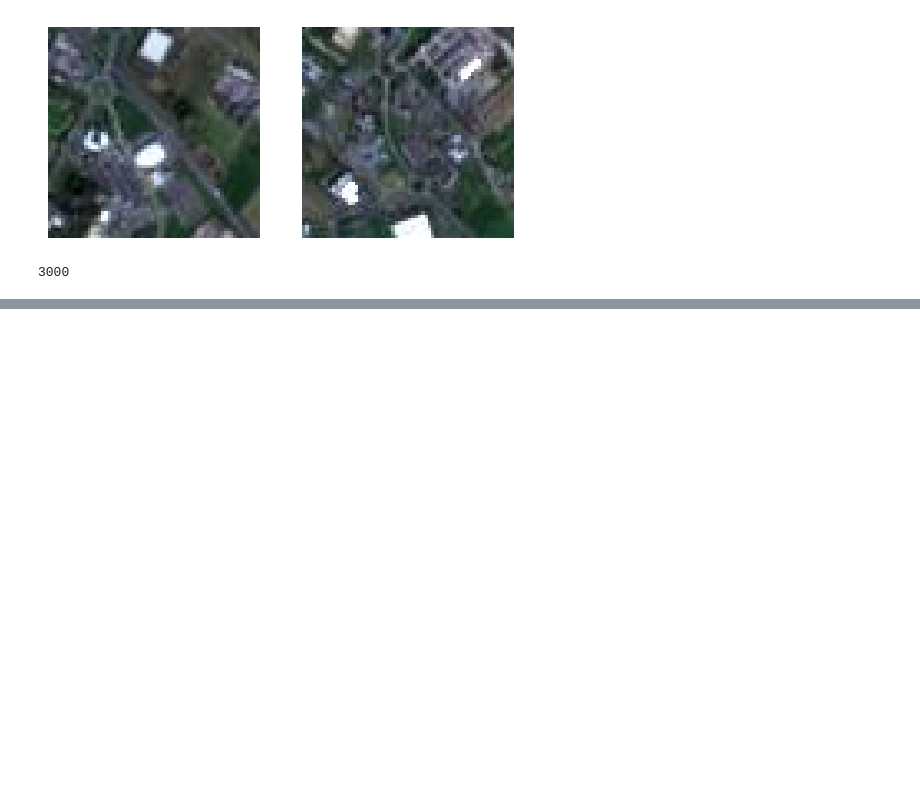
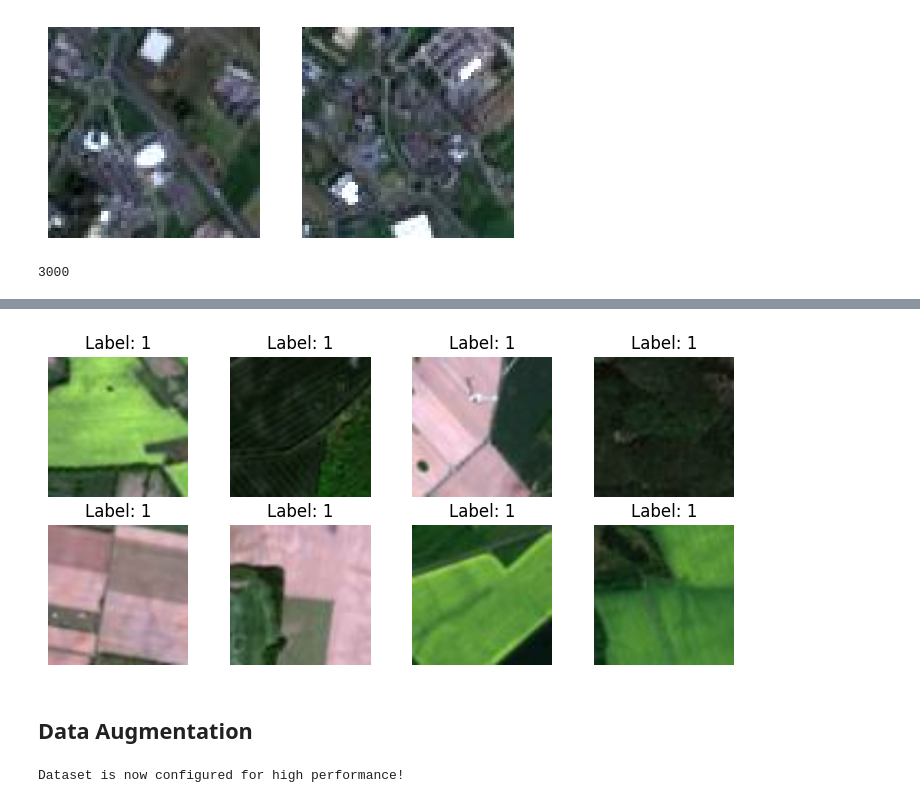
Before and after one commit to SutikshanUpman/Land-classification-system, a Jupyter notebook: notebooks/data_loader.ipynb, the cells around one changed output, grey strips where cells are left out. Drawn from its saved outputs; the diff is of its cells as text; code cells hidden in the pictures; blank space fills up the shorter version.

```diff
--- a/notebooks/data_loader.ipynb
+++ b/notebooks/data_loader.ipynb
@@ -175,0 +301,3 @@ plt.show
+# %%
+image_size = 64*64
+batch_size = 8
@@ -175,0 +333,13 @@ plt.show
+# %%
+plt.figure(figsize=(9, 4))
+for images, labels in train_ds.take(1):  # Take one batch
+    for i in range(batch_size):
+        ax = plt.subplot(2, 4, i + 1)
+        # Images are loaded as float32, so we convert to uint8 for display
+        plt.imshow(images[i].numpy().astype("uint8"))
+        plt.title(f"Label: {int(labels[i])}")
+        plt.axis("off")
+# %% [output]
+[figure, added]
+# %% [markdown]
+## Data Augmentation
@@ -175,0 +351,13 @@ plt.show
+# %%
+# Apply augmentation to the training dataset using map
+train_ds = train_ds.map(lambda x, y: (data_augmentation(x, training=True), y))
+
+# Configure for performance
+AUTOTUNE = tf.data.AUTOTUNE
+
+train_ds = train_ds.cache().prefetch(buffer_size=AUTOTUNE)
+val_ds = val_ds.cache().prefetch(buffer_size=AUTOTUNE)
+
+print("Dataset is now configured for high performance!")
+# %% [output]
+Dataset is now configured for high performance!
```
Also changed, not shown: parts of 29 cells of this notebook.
•••
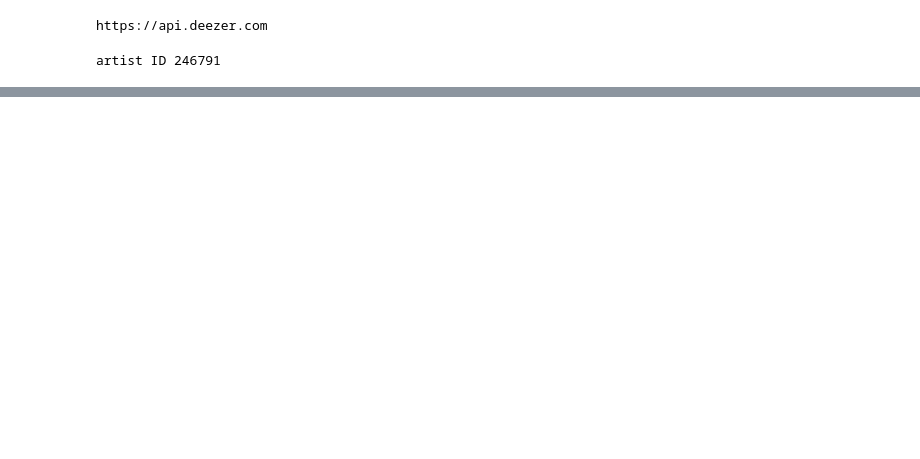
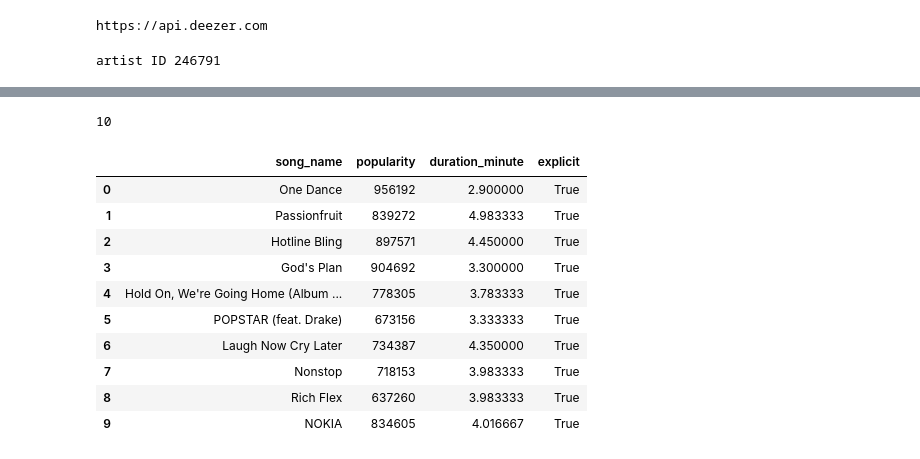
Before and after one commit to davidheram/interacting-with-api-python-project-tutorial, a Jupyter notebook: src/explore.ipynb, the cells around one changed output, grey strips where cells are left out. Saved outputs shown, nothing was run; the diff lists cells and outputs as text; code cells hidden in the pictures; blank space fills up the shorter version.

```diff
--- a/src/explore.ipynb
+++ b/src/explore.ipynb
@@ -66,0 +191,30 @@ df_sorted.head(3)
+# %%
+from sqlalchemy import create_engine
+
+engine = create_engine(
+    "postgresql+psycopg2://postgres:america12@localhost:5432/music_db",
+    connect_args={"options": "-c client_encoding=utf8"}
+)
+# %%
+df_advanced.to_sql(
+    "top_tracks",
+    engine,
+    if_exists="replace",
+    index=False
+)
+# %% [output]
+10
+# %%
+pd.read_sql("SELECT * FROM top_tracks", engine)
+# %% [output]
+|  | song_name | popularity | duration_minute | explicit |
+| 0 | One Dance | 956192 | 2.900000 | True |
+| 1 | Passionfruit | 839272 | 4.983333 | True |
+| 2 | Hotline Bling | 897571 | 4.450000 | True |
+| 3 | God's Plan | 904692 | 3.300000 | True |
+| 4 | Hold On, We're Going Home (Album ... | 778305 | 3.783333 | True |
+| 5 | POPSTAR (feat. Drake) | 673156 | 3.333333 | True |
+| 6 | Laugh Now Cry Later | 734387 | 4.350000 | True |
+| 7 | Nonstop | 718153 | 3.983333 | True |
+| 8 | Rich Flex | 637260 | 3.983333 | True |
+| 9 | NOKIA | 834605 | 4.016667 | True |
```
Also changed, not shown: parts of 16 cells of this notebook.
•••
● Work order: Going through the data above, count each line that contains "cells" and give only that figure.

● Solution: 4